**WHAT THE EXERCISE ASKS**
Would you reproduce every record exactly, leaving out the pictures?

**TASK INPUT**

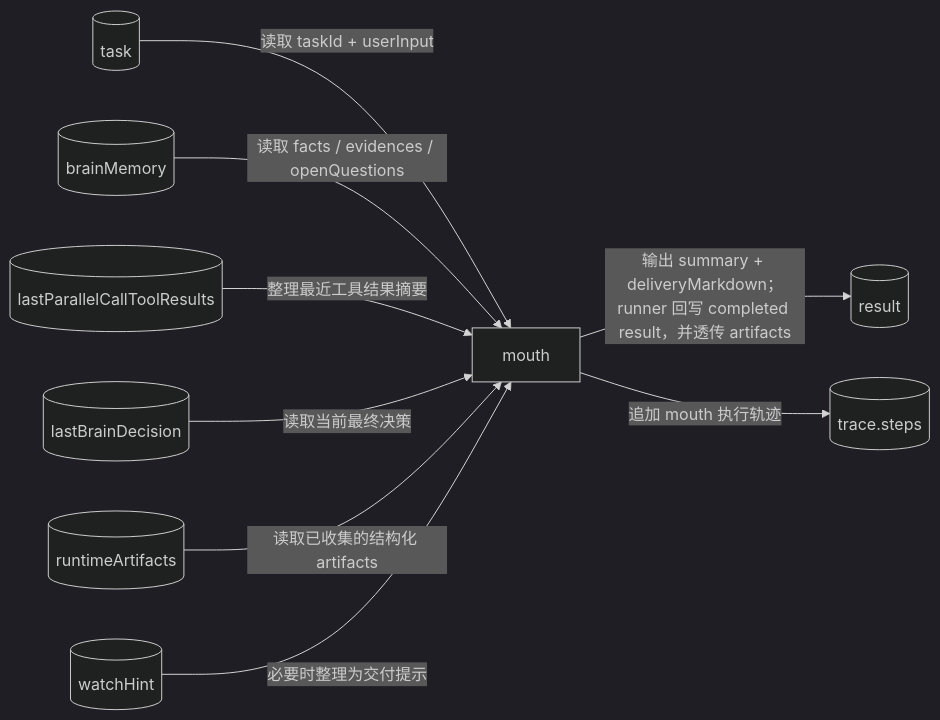
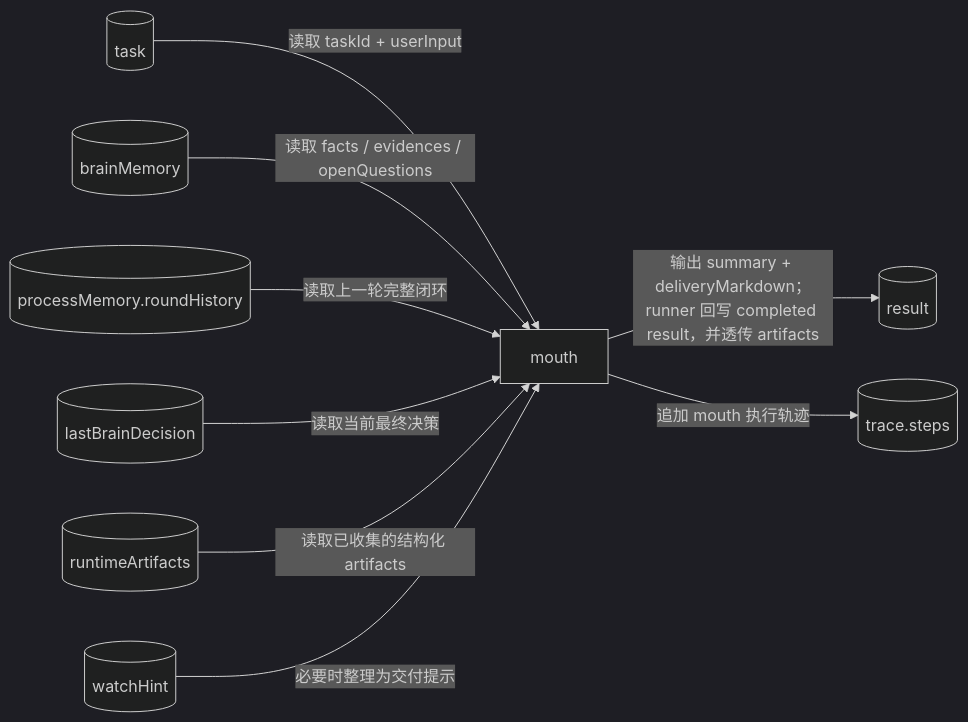
The seventh of 7 diagrams in doc/ai-design/data-definition-and-flow.md (Yoan98/Ncurator), drawn with Mermaid (dark theme) before and after one commit. The commit also changed other lines of this file and 52 other files, not shown here.

Commit message:
Refactor human process memory and history recall flow

````diff
--- a/doc/ai-design/data-definition-and-flow.md
+++ b/doc/ai-design/data-definition-and-flow.md
@@ -639,21 +872,21 @@
 ```mermaid
 flowchart LR
     T[("task")]
     BM[("brainMemory")]
-    LTR[("lastParallelCallToolResults")]
+    PM[("processMemory.roundHistory")]
     LBD[("lastBrainDecision")]
     A[("runtimeArtifacts")]
     WH[("watchHint")]
     M["mouth"]
     R[("result")]
     TR[("trace.steps")]
 
     T -->|读取 taskId + userInput| M
     BM -->|读取 facts / evidences / openQuestions| M
-    LTR -->|整理最近工具结果摘要| M
+    PM -->|读取上一轮完整闭环| M
     LBD -->|读取当前最终决策| M
     A -->|读取已收集的结构化 artifacts| M
     WH -->|必要时整理为交付提示| M
     M -->|输出 summary + deliveryMarkdown；runner 回写 completed result，并透传 artifacts| R
     M -->|追加 mouth 执行轨迹| TR
 ```
````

**SOLUTION BELOW**
The seventh of 7 diagrams in doc/ai-design/data-definition-and-flow.md (Yoan98/Ncurator), drawn with Mermaid (dark theme) before and after one commit. The commit also changed other lines of this file and 52 other files, not shown here.

Commit message:
Refactor human process memory and history recall flow

````diff
--- a/doc/ai-design/data-definition-and-flow.md
+++ b/doc/ai-design/data-definition-and-flow.md
@@ -639,21 +872,21 @@
 ```mermaid
 flowchart LR
     T[("task")]
     BM[("brainMemory")]
-    LTR[("lastParallelCallToolResults")]
+    PM[("processMemory.roundHistory")]
     LBD[("lastBrainDecision")]
     A[("runtimeArtifacts")]
     WH[("watchHint")]
     M["mouth"]
     R[("result")]
     TR[("trace.steps")]
 
     T -->|读取 taskId + userInput| M
     BM -->|读取 facts / evidences / openQuestions| M
-    LTR -->|整理最近工具结果摘要| M
+    PM -->|读取上一轮完整闭环| M
     LBD -->|读取当前最终决策| M
     A -->|读取已收集的结构化 artifacts| M
     WH -->|必要时整理为交付提示| M
     M -->|输出 summary + deliveryMarkdown；runner 回写 completed result，并透传 artifacts| R
     M -->|追加 mouth 执行轨迹| TR
 ```
````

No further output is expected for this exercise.